Compliance with ethical standards
Conflict of interest
The authors declare that they have no conflict of interest.
All procedures performed in studies involving human participants were in accordance with the ethical standards of the institutional and/or national research committee and with the 1964 Helsinki declaration and its later amendments or comparable ethical standards.
- 1.National Clinical Guideline Centre for Acute and Chronic Conditions (2010) Lower urinary tract symptoms. The management of lower urinary tract symptoms in men. London (UK): National Institute for Health and Clinical Excellence (NICE); 2010 May (Clinical guideline; no. 97)Google Scholar
- 5.Lee SH, Chung BH, Kim CS et al (2012) Survey on benign prostatic hyperplasia distribution and treatment patterns for men with lower urinary tract symptoms visiting urologists at general hospitals in Korea: a prospective, noncontrolled, observational cohort study. Urology 79:1379–1384CrossRefPubMedGoogle Scholar
- 11.Members of Committees, Fourth International Consultation on Incontinence, Fourth International Consultation on Incontinence Recommendations of the International Scientific Committee (2010) Evaluation and treatment of urinary incontinence, pelvic organ prolapse, and fecal incontinence. Neurourol Urodyn 29:213–240CrossRefGoogle Scholar
- 17.Emberton M, Marberger M and de la Rosette J (2008) Understanding patient and physician perceptions of benign prostatic hyperplasia in Europe: the Prostate Research on Behaviour and Education (PROBE) SurveyGoogle Scholar

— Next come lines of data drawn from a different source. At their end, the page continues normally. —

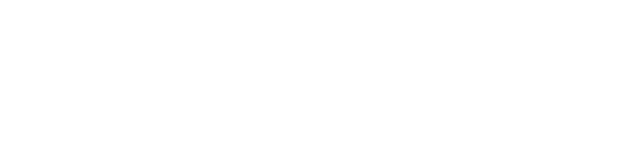
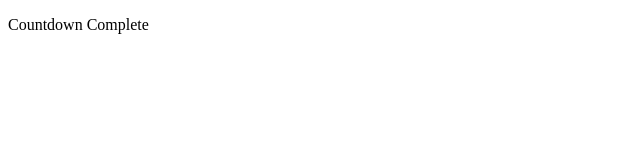
Before and after one commit to wtsaygers1/countdown-timer, a plain HTML site: page index.html in a window 1280 px wide. Shown: the whole page, without its empty margins (0-640 px from the left). Drawn offline with Linux system fonts and the light colour scheme; files that its build step writes are made by us from their sources.

Commit message:
functioning code

```diff
--- a/index.html
+++ b/index.html
@@ -6,6 +6,8 @@
             <link rel='stylesheet' href='style.css'>
     </head>
     <body>
-        <div id='timer'></div>
+        <p id='timer'></p>
+        <script src="/js/main.js"></script>
+
     </body>
 </html>
--- a/js/main.js
+++ b/js/main.js
@@ -0,0 +1,34 @@
+//create a future date when countdown complete var new Date and .getTime
+let countdownEnd = new Date("Feb 17, 2021 11:07:57").getTime();
+//create var with setInterval function and update time specified
+let update = setInterval(function() {
+//create var with the current date and time
+    let now = new Date().getTime();
+//create a var which holds distance from future date to current date
+    let timeGap = countdownEnd - now;
+//create vars with the calculations
+
+/*
+//calculate years
+    let years = Math.floor(timeGap / (1000 * 60 * 60 * 24 * 30.5 * 12));
+//calculate months
+    let months = Math.floor(timeGap / (1000 * 60 * 60 * 24 * 30.5));
+//calculate days
+    let days = Math.floor(timeGap / (1000 * 60 * 60 * 24));
+*/
+
+//calculate hours
+    let hours = Math.floor((timeGap % (1000 * 60 * 60 * 24)) / (1000 * 60 * 60));
+//calculate minutes
+    let minutes = Math.floor((timeGap % (1000 * 60 * 60)) / (1000 * 60));
+//calculate seconds
+    let seconds = Math.floor((timeGap % (1000 * 60)) / 1000);
+//output result document.getElementById('...').innerHTML = how I want countdown viewed
+    document.getElementById('timer').innerHTML = /*years + 'y ' + months + 'm ' + days + 'd ' +*/ hours + 'h ' + minutes + 'm ' + seconds + 's ';
+//set up If statement for when countdown timer ends at 0 --- clearInterval also
+    if (timeGap < 0) {
+//output result document.getElementById('...').innerHTML = some action when timer 0
+        clearInterval(update);
+        document.getElementById('timer').innerHTML = 'Countdown Complete';
+    }
+}, 1000);
```
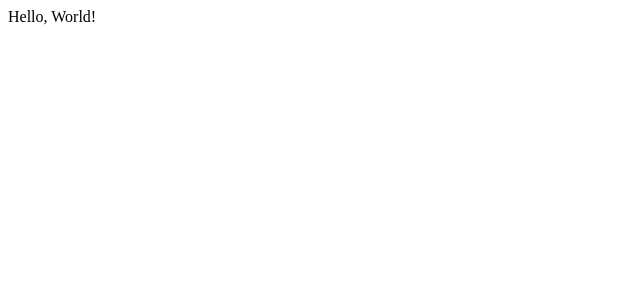
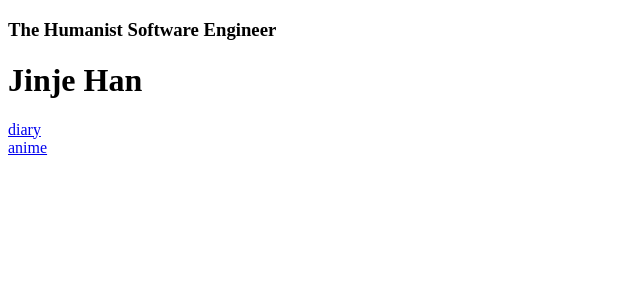
Before and after one commit to coffeetea99/coffeetea-homepage, a Next.js app: page / in a window 1280 px wide. Shown: the top 300 px of the page, without its empty margins (0-640 px from the left). Built offline with nearby package versions, Linux system fonts and the light colour scheme.

Commit message:
create title page

```diff
--- a/pages/index.tsx
+++ b/pages/index.tsx
@@ -1,7 +1,14 @@
 function Home() {
   return (
-    <>Hello, World!</>
+    <>
+      <h3>The Humanist Software Engineer</h3>
+      <h1>Jinje Han</h1>
+      <a href='/diary'>diary</a>
+      <br />
+      <a href='/anime'>anime</a>
+      <br />
+    </>
   );
 }
 
-export default Home
+export default Home;
```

- 18.Weibl P, Laurinc P, Tomaškin R et al (2015) Patient’s and physician’s behavior on the management of benign prostatic hyperplasia among the patients at the risk of clinical progression. A multicenter noninterventional trial in Slovakia by “Prostate and Expectations of Treatment: epidemiology Research” (PETER) study group. Wien Klin Wochenschr 127:434–439CrossRefPubMedGoogle Scholar